Will People Pay For Rehashed Content? We're About To Find Out

April 21, 2011
Will people pay for rehashed articles from the Internet? We are about to find out, as has just launched as an iPad app. Unlike other news-generating apps, this one is said to have the approval of many of the biggest names in publishing. Created by, the service will cost $.99 per week, or $34.99 for a one-year subscription. With that, users will receive content from publishers “who have licensed to reformat their content for the iPad,” according to a FAQ on the recently launched website. In other words, content that is available elsewhere for free. Publishers include: The New York Times, AP, Forbes, AOL, Gawker Media, Business Insider, Gigom, Mashable and VentureBeat. first gained notoriety in February, when TechCrunch gave the world an exclusive look at the service. Its basic premise, according to All Things Digital is this:
  • will cost $0.99 a week, or $34.99 a year. It will be available as an iPad app, using Apple’s subscription service, or as an e-mail newsletter.
  • will provide users with curated Twitter streams that highlight “the most popular or interesting news stories” that appear in their own Twitter feeds, and from the feeds of other Twitter users they select.
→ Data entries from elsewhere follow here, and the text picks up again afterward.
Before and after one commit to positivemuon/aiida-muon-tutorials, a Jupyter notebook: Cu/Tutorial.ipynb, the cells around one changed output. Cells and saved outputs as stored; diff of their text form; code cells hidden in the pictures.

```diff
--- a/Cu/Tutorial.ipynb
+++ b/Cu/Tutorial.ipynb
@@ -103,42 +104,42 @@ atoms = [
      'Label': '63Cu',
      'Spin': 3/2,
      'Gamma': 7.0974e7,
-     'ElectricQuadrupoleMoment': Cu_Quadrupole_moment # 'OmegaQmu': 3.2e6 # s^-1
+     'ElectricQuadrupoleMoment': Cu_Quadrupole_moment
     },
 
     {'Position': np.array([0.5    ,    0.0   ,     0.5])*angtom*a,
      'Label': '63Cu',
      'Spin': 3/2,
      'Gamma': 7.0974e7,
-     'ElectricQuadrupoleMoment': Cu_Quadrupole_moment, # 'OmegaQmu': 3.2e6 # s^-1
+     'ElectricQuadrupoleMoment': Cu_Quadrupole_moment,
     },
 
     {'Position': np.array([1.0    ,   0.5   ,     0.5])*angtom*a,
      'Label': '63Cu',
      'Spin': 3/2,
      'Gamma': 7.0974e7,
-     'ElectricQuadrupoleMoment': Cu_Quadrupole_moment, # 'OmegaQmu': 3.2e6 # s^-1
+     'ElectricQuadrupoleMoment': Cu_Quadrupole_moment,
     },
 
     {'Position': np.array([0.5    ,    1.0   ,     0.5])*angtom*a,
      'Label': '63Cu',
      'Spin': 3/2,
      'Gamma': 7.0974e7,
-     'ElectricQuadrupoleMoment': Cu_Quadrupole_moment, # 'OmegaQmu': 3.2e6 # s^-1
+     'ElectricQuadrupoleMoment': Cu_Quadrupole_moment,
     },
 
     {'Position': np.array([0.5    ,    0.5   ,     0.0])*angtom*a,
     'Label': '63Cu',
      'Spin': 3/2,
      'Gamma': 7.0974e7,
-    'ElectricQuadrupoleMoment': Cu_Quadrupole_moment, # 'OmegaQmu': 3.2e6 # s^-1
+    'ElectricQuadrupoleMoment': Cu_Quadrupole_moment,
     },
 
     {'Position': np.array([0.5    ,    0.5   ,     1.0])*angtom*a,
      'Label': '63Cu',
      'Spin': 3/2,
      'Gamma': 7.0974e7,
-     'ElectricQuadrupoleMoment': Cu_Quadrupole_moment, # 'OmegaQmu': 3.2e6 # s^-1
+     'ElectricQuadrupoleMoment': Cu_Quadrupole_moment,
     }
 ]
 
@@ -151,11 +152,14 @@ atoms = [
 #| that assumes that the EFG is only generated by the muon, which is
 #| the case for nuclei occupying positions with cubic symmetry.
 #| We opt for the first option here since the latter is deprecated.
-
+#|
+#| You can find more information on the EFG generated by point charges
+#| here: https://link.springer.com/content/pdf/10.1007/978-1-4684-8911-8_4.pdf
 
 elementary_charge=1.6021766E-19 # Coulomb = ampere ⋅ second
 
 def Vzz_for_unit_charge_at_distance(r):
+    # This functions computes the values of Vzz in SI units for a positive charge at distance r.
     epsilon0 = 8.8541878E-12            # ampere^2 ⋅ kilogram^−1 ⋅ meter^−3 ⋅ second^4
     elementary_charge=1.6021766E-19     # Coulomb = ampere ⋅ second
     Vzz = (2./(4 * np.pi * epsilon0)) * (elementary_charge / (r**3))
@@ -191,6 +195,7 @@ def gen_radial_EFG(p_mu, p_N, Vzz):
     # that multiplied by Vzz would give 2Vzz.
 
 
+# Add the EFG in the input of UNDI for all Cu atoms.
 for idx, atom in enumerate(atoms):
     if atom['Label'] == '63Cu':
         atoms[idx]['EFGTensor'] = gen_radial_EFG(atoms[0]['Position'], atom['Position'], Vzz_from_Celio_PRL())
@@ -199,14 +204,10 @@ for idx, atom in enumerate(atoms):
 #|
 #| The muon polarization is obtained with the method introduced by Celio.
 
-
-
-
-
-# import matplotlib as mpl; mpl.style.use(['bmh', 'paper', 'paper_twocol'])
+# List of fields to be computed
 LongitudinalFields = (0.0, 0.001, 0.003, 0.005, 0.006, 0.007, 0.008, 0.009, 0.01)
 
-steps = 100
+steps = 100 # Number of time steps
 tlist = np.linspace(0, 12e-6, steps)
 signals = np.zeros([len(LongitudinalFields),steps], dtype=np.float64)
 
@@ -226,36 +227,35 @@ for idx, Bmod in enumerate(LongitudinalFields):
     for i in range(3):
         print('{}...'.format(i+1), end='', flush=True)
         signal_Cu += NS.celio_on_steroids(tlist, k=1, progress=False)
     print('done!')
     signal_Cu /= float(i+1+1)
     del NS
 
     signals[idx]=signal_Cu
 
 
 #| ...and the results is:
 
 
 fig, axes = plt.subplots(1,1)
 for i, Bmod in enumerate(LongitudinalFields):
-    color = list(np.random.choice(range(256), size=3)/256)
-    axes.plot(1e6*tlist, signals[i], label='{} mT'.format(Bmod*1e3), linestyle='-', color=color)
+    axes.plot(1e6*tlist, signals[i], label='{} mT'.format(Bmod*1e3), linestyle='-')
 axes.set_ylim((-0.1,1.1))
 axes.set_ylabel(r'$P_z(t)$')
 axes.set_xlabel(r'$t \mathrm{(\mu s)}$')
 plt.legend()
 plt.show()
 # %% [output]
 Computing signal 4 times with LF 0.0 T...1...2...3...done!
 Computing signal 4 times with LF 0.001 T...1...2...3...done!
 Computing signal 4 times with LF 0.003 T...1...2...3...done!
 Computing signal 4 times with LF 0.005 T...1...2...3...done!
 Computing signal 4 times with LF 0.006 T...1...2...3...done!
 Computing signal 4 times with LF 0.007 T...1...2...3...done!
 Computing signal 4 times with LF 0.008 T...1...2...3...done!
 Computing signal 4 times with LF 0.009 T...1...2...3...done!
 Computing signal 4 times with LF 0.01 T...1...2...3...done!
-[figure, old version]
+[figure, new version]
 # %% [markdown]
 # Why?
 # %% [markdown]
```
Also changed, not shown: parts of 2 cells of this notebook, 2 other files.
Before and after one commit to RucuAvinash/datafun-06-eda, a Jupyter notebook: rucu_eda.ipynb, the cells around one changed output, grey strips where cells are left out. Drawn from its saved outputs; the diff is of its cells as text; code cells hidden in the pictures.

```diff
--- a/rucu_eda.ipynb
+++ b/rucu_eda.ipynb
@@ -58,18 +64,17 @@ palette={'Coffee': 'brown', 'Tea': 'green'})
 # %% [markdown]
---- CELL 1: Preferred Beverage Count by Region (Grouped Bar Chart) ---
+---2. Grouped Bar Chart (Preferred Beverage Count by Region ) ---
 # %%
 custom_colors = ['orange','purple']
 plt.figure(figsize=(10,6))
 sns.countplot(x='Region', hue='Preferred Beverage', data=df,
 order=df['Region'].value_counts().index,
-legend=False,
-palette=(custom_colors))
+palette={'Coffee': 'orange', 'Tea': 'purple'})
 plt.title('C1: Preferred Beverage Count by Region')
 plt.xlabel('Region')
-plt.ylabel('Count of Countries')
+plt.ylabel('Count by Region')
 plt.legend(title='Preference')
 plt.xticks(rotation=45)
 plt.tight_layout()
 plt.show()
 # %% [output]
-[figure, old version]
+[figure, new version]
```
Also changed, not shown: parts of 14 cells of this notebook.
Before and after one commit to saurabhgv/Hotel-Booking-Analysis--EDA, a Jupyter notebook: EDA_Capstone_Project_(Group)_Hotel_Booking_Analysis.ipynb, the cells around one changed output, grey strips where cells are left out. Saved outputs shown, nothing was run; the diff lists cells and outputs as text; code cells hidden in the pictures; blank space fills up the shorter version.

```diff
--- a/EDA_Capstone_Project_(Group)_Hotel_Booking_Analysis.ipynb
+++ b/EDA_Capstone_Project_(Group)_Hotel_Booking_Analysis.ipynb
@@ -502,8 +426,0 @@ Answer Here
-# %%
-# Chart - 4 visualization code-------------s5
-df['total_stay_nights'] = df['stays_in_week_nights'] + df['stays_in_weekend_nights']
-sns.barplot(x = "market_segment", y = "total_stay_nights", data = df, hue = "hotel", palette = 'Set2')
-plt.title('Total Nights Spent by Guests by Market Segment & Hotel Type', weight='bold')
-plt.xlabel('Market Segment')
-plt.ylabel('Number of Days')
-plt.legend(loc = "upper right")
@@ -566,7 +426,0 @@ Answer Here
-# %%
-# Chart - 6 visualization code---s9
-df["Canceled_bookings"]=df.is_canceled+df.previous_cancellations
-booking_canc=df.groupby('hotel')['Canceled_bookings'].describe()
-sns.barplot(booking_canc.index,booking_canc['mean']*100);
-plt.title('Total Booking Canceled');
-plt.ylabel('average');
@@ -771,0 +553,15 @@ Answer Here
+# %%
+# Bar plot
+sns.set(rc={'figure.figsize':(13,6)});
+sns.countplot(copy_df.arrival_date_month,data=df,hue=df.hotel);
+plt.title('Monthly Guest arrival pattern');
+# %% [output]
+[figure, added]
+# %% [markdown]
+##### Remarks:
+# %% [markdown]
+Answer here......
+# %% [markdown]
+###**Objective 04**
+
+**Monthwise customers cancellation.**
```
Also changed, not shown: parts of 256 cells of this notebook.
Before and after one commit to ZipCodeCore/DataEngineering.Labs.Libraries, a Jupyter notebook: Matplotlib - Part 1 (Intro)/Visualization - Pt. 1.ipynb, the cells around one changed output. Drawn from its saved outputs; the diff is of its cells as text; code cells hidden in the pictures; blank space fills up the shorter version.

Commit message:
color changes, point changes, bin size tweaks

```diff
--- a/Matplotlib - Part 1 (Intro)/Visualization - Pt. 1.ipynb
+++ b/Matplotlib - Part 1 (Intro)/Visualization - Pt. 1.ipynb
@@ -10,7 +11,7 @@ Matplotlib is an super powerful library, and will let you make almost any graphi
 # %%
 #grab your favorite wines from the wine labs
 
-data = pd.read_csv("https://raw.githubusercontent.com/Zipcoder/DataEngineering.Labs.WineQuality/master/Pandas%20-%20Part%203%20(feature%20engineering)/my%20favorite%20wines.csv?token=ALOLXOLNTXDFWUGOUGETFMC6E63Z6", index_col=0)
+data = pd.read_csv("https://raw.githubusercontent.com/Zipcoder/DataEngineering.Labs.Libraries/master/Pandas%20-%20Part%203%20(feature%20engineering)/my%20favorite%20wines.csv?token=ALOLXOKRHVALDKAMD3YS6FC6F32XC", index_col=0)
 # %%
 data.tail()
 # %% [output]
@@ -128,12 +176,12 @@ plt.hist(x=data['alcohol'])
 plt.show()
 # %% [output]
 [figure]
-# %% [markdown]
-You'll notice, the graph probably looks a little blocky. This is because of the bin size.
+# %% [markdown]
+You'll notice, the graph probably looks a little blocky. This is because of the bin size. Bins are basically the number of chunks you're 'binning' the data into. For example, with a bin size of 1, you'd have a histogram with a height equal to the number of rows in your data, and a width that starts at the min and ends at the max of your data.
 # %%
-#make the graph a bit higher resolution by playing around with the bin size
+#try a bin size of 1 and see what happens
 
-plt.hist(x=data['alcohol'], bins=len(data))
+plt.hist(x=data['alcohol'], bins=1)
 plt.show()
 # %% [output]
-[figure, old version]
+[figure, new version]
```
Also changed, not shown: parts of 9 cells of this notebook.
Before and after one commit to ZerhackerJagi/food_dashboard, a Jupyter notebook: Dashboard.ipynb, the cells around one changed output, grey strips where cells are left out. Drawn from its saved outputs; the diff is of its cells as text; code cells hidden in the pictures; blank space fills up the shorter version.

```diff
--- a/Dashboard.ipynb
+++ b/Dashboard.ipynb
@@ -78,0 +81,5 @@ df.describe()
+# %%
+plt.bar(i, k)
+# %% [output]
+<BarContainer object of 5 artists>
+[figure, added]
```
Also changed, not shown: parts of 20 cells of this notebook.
The notion is that users can “read over the shoulder” of people they find interesting.
  • does the curating, using the data it culls as it shortens billions of shared links on the Web. Since relies on data, it has a natural bias toward publishers that use the service.
  • lets users read those stories in a “streamlined reading view,” which will be familiar to anyone who has used apps like Instapaper: easy-to-read black text on a white background–without the ads users see when they read the same stuff on a publisher’s Web page.
  • will share some of its revenue with publishers who license their content to the service. But publishers who don’t have deals but do appear on the Web will still see their stuff show up on the service. It just won’t look as nice, and they won’t get paid. And they won’t get the chance to run “additional promotion for publisher products that might be of special interest to users (such as iPad applications).”
We’ll have more to say about once we look at it more thoroughly. In the meantime, you may download yourself in the App Store. What do you think? Leave your comments below.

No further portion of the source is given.